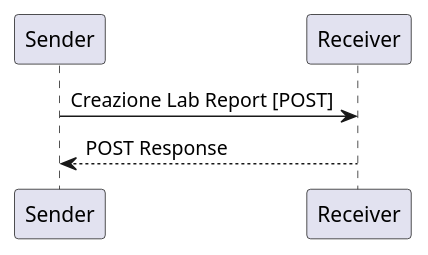
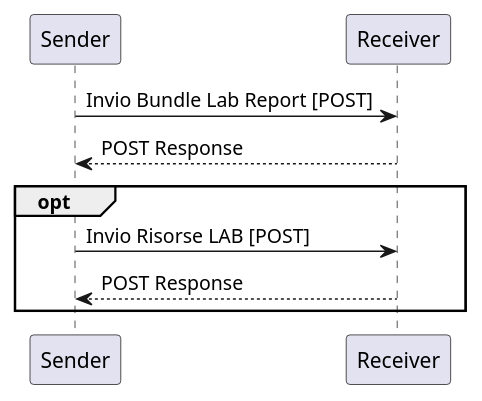
One commit to hl7-it/lab-report changed the diagram in input/images-source/alimentazione.plantuml. Above: the diagram before and after it, drawn with PlantUML. The commit also changed 41 other files, not shown here.

```diff
--- a/input/images-source/alimentazione.plantuml
+++ b/input/images-source/alimentazione.plantuml
@@ -1,4 +1,8 @@
 @startuml
-Sender -> Receiver: Creazione Lab Report [POST]
+Sender -> Receiver: Invio Bundle Lab Report [POST]
 Receiver --> Sender: POST Response
+opt
+Sender -> Receiver: Invio Risorse LAB [POST]
+Receiver --> Sender: POST Response
+end
 @enduml
```
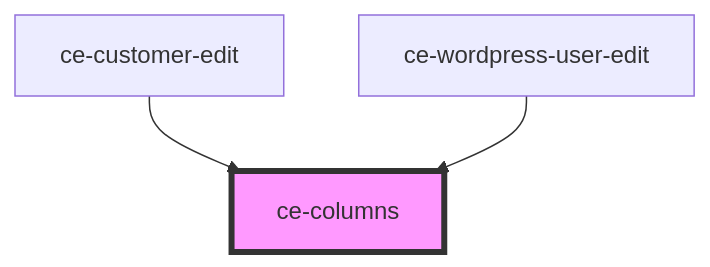
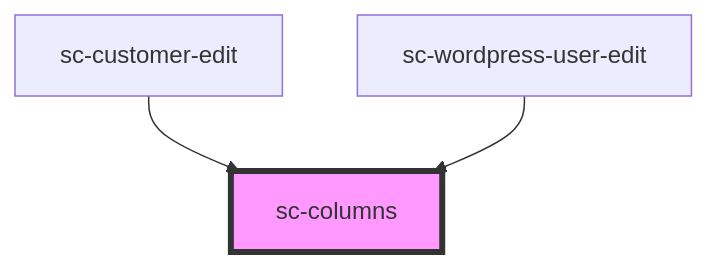
The diagram in packages/components/src/components/ui/columns/readme.md (surecart/surecart-wp-plugin), drawn with Mermaid before and after one commit. The commit also changed other lines of this file and 1281 other files, not shown here.

````diff
--- a/packages/components/src/components/ui/columns/readme.md
+++ b/packages/components/src/components/ui/columns/readme.md
@@ -24,6 +24,6 @@
 ```mermaid
 graph TD;
-  ce-customer-edit --> ce-columns
-  ce-wordpress-user-edit --> ce-columns
-  style ce-columns fill:#f9f,stroke:#333,stroke-width:4px
+  sc-customer-edit --> sc-columns
+  sc-wordpress-user-edit --> sc-columns
+  style sc-columns fill:#f9f,stroke:#333,stroke-width:4px
 ```
````
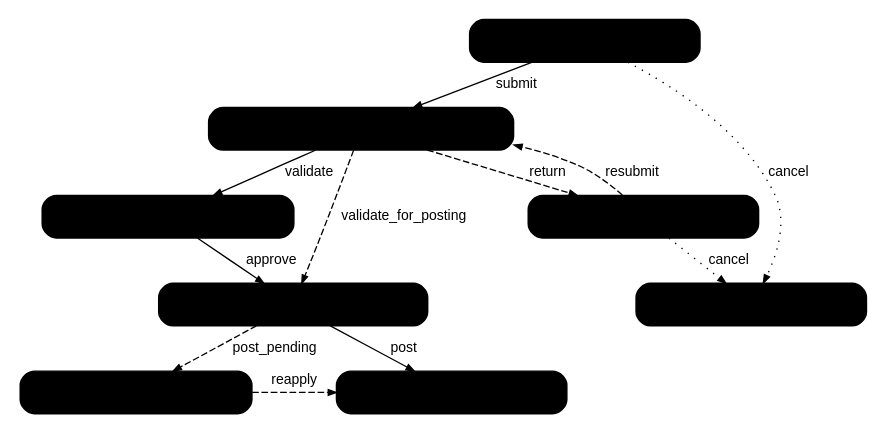
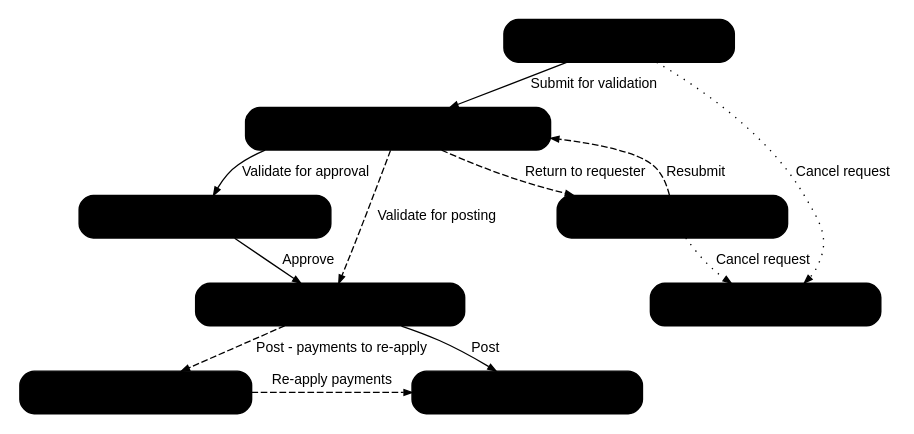
Before and after one commit to IortaTexhNXT-DEV/FinVerse: the diagram in docs/deliverables/src/BRD-02_Operations/figures/brd02_wf_endorsement.dot, drawn with Graphviz. The commit also changed 42 other files, not shown here.

```diff
--- a/docs/deliverables/src/BRD-02_Operations/figures/brd02_wf_endorsement.dot
+++ b/docs/deliverables/src/BRD-02_Operations/figures/brd02_wf_endorsement.dot
@@ -1,31 +1,31 @@
 // BRD-2: workflow OPS_ENDORSEMENT (V780; ADJID.001-010). FRS section 5. Stage owner in the second line.
 // Solid = main path, dashed = return or optional path, dotted = closes the case.
 digraph wf_endorsement {
   graph [rankdir=TB, fontname="Arial", nodesep=0.35, ranksep=0.3, bgcolor="white", pad=0.1];
   node  [shape=box, style="rounded,filled", fillcolor="@BG_BLUE", color="@HEADER_BLUE", penwidth=1.1,
          fontname="Arial", fontsize=12, fontcolor="@NEAR_BLACK", width=2.4, height=0.45, margin="0.08,0.02"];
   edge  [color="@MUTED", arrowsize=0.6, fontname="Arial", fontsize=10.5, fontcolor="@TEXT"];
 
   DRAFT [label="DRAFT\nRequester (ADJ_REQUEST)"];
   FOR_VALIDATION [label="FOR_VALIDATION\nAdjustment processor (ADJ_PROCESS)"];
   FOR_APPROVAL [label="FOR_APPROVAL\nAdjustment TL (ADJ_APPROVE)"];
   FOR_POSTING [label="FOR_POSTING\nAdjustment processor (ADJ_POST)"];
   AWAITING_REAPPLICATION [label="AWAITING_REAPPLICATION\nADJ_POST"];
   POSTED [label="POSTED", fillcolor="@SUCCESS_BG", color="@SUCCESS"];
   RETURNED [label="RETURNED\nRequester (ADJ_REQUEST)"];
   CANCELLED [label="CANCELLED", fillcolor="@DIRTY_WHITE", color="@MUTED"];
 
-  DRAFT -> FOR_VALIDATION [label=" submit"];
-  FOR_VALIDATION -> FOR_APPROVAL [label=" validate"];
-  FOR_VALIDATION -> FOR_POSTING [label=" validate_for_posting", style=dashed];
-  FOR_APPROVAL -> FOR_POSTING [label=" approve"];
-  FOR_POSTING -> POSTED [label=" post"];
-  FOR_POSTING -> AWAITING_REAPPLICATION [label=" post_pending", style=dashed];
-  AWAITING_REAPPLICATION -> POSTED [label=" reapply", style=dashed];
-  FOR_VALIDATION -> RETURNED [label=" return", style=dashed, constraint=false];
-  RETURNED -> FOR_VALIDATION [label=" resubmit", style=dashed, constraint=false];
-  RETURNED -> CANCELLED [label=" cancel", style=dotted];
-  DRAFT -> CANCELLED [label=" cancel", style=dotted];
+  DRAFT -> FOR_VALIDATION [label=" Submit for validation"];
+  FOR_VALIDATION -> FOR_APPROVAL [label=" Validate for approval"];
+  FOR_VALIDATION -> FOR_POSTING [label=" Validate for posting", style=dashed];
+  FOR_APPROVAL -> FOR_POSTING [label=" Approve"];
+  FOR_POSTING -> POSTED [label=" Post"];
+  FOR_POSTING -> AWAITING_REAPPLICATION [label=" Post - payments to re-apply", style=dashed];
+  AWAITING_REAPPLICATION -> POSTED [label=" Re-apply payments", style=dashed];
+  FOR_VALIDATION -> RETURNED [label=" Return to requester", style=dashed, constraint=false];
+  RETURNED -> FOR_VALIDATION [label=" Resubmit", style=dashed, constraint=false];
+  RETURNED -> CANCELLED [label=" Cancel request", style=dotted];
+  DRAFT -> CANCELLED [label=" Cancel request", style=dotted];
   { rank=same; POSTED; AWAITING_REAPPLICATION; }
   { rank=same; FOR_APPROVAL; RETURNED; }
 }
```
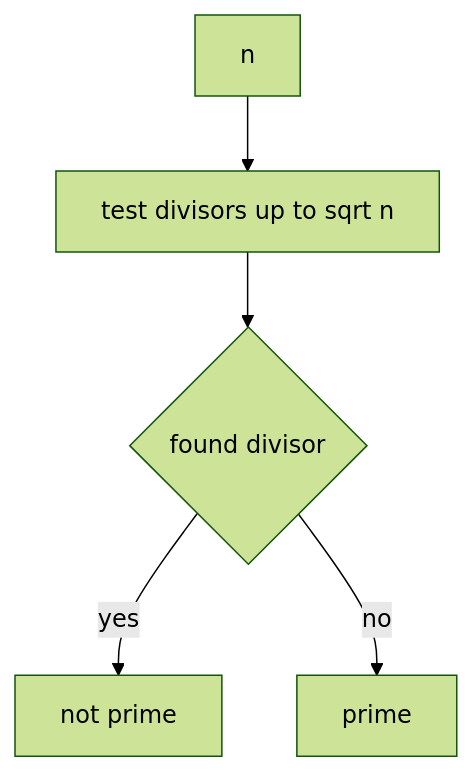
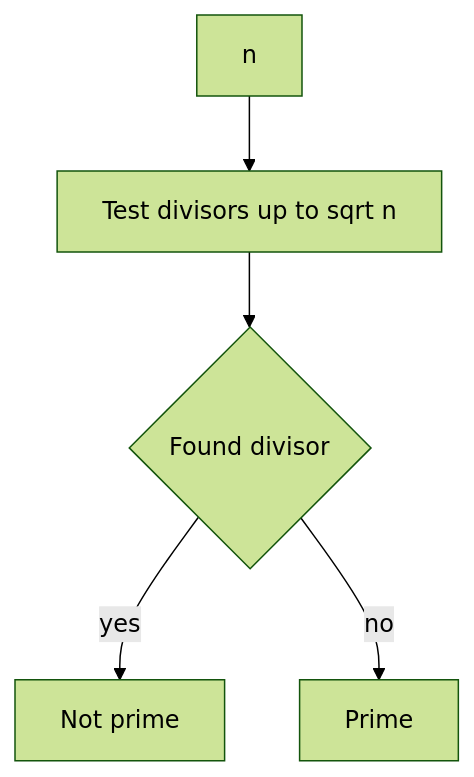
Diagram 12 of 14 in CP_DSA_NOTES/000_MATH/001_cp_maths_basics.md (mthaiseer/springcloud-systemdesign-notes), drawn with Mermaid (forest theme) before and after one commit. The commit also changed other lines of this file and 1 other file, not shown here.

````diff
--- a/CP_DSA_NOTES/000_MATH/001_cp_maths_basics.md
+++ b/CP_DSA_NOTES/000_MATH/001_cp_maths_basics.md
@@ -648,7 +752,7 @@
 ```mermaid
 flowchart TD
-    A[n] --> B[test divisors up to sqrt n]
-    B --> C{found divisor}
-    C -->|yes| D[not prime]
-    C -->|no| E[prime]
+    A[n] --> B[Test divisors up to sqrt n]
+    B --> C{Found divisor}
+    C -->|yes| D[Not prime]
+    C -->|no| E[Prime]
 ```
````
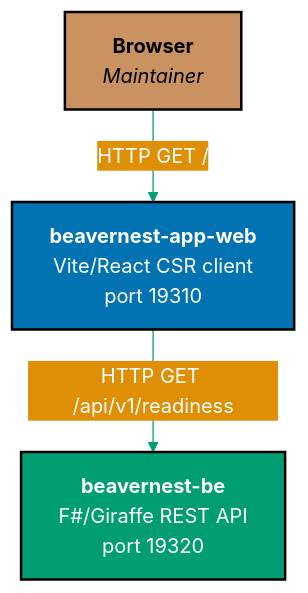
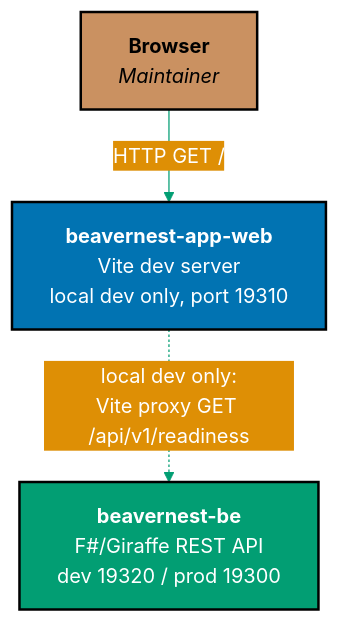
The diagram in specs/apps/beavernest/system-context/README.md (wahidyankf/open-sharia-fintech), drawn with Mermaid before and after one commit. The commit also changed other lines of this file and 11 other files, not shown here.

````diff
--- a/specs/apps/beavernest/system-context/README.md
+++ b/specs/apps/beavernest/system-context/README.md
@@ -6,14 +7,14 @@
 ```mermaid
 %%{init: {'theme':'base', 'themeVariables': { 'primaryColor':'#0173B2', 'primaryTextColor':'#fff', 'primaryBorderColor':'#000', 'lineColor':'#029E73', 'secondaryColor':'#DE8F05', 'tertiaryColor':'#CC78BC'}}}%%
 graph TB
     Browser["<b>Browser</b><br/><i>Maintainer</i>"]
-    FE["<b>beavernest-app-web</b><br/>Vite/React CSR client<br/>port 19310"]
-    BE["<b>beavernest-be</b><br/>F#/Giraffe REST API<br/>port 19320"]
+    FE["<b>beavernest-app-web</b><br/>Vite dev server<br/>local dev only, port 19310"]
+    BE["<b>beavernest-be</b><br/>F#/Giraffe REST API<br/>dev 19320 / prod 19300"]
 
     Browser -->|"HTTP GET /"| FE
-    FE -->|"HTTP GET /api/v1/readiness"| BE
+    FE -.->|"local dev only:<br/>Vite proxy GET /api/v1/readiness"| BE
 
     style Browser fill:#CA9161,stroke:#000,stroke-width:2px,color:#000
     style FE fill:#0173B2,stroke:#000,stroke-width:2px,color:#fff
     style BE fill:#029E73,stroke:#000,stroke-width:2px,color:#fff
 ```
````
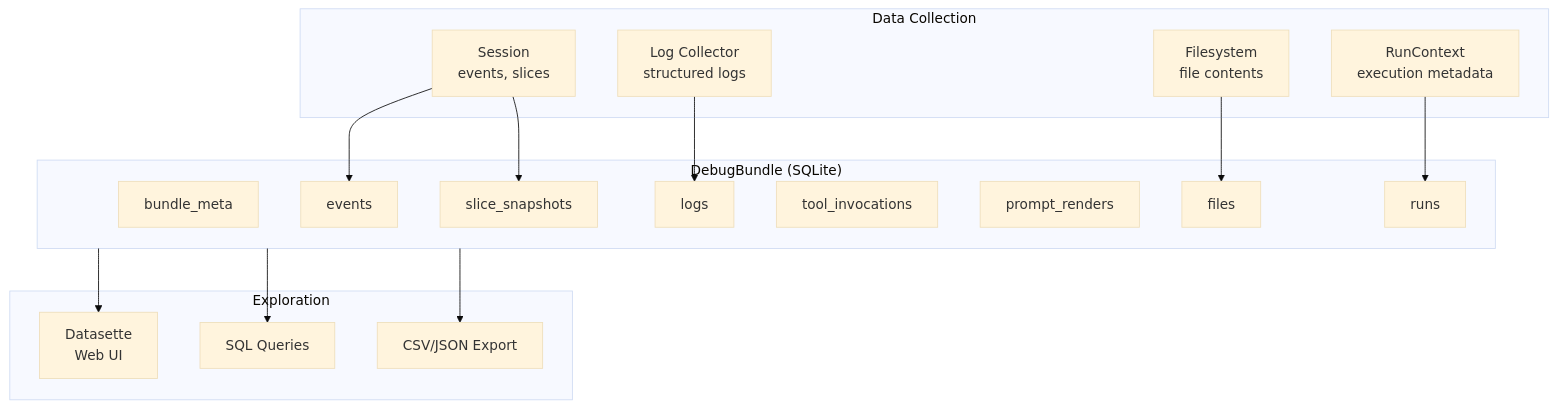
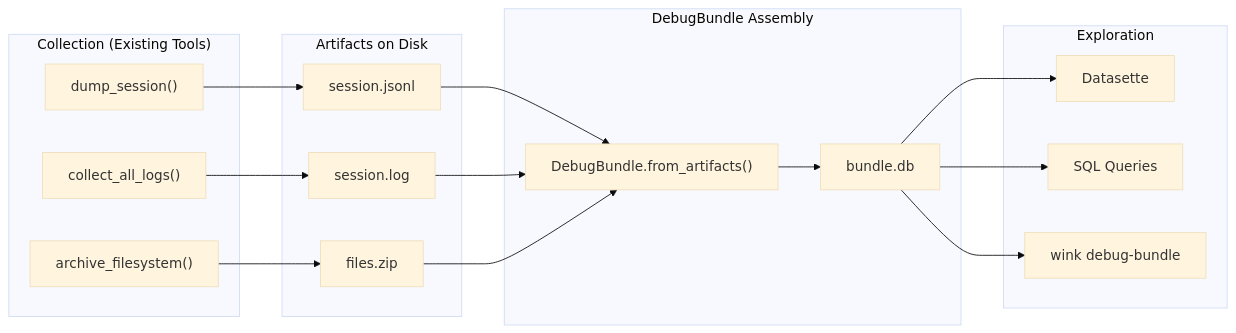
One commit to weakincentives/weakincentives changed the diagram in specs/DEBUG_BUNDLE.md. Above: the diagram before and after it, drawn with Mermaid (base theme). The commit also changed other lines of this file, not shown here.

First line of the commit message:
Refocus DEBUG_BUNDLE spec on post-hoc assembly

````diff
--- a/specs/DEBUG_BUNDLE.md
+++ b/specs/DEBUG_BUNDLE.md
@@ -46,36 +25,38 @@
 ```mermaid
-flowchart TB
-    subgraph Collection["Data Collection"]
-        Session["Session<br/>events, slices"]
-        Logs["Log Collector<br/>structured logs"]
-        FS["Filesystem<br/>file contents"]
-        RC["RunContext<br/>execution metadata"]
+flowchart LR
+    subgraph Collection["Collection (Existing Tools)"]
+        DS["dump_session()"]
+        CL["collect_all_logs()"]
+        AF["archive_filesystem()"]
     end
 
-    subgraph Bundle["DebugBundle (SQLite)"]
-        Meta["bundle_meta"]
-        Runs["runs"]
-        Events["events"]
-        LogsTable["logs"]
-        Tools["tool_invocations"]
-        Prompts["prompt_renders"]
-        Files["files"]
-        Slices["slice_snapshots"]
+    subgraph Artifacts["Artifacts on Disk"]
+        JSONL["session.jsonl"]
+        LOG["session.log"]
+        ZIP["files.zip"]
+    end
+
+    subgraph Assembly["DebugBundle Assembly"]
+        Create["DebugBundle.from_artifacts()"]
+        DB["bundle.db"]
     end
 
     subgraph Exploration["Exploration"]
-        Datasette["Datasette<br/>Web UI"]
+        Datasette["Datasette"]
         SQL["SQL Queries"]
-        Export["CSV/JSON Export"]
+        CLI["wink debug-bundle"]
     end
 
-    Session --> Events
-    Session --> Slices
-    Logs --> LogsTable
-    FS --> Files
-    RC --> Runs
+    DS --> JSONL
+    CL --> LOG
+    AF --> ZIP
 
-    Bundle --> Datasette
-    Bundle --> SQL
-    Bundle --> Export
+    JSONL --> Create
+    LOG --> Create
+    ZIP --> Create
+    Create --> DB
+
+    DB --> Datasette
+    DB --> SQL
+    DB --> CLI
 ```
````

■ ■ ■

* _PROBLEM STATEMENT_
From the listing, reproduce every line where the word "POSTED" is present.

* _THE COMPLETED TASK_
   POSTED [label="POSTED", fillcolor="@SUCCESS_BG", color="@SUCCESS"];
-  FOR_POSTING -> POSTED [label=" post"];
-  AWAITING_REAPPLICATION -> POSTED [label=" reapply", style=dashed];
+  FOR_POSTING -> POSTED [label=" Post"];
+  AWAITING_REAPPLICATION -> POSTED [label=" Re-apply payments", style=dashed];
   { rank=same; POSTED; AWAITING_REAPPLICATION; }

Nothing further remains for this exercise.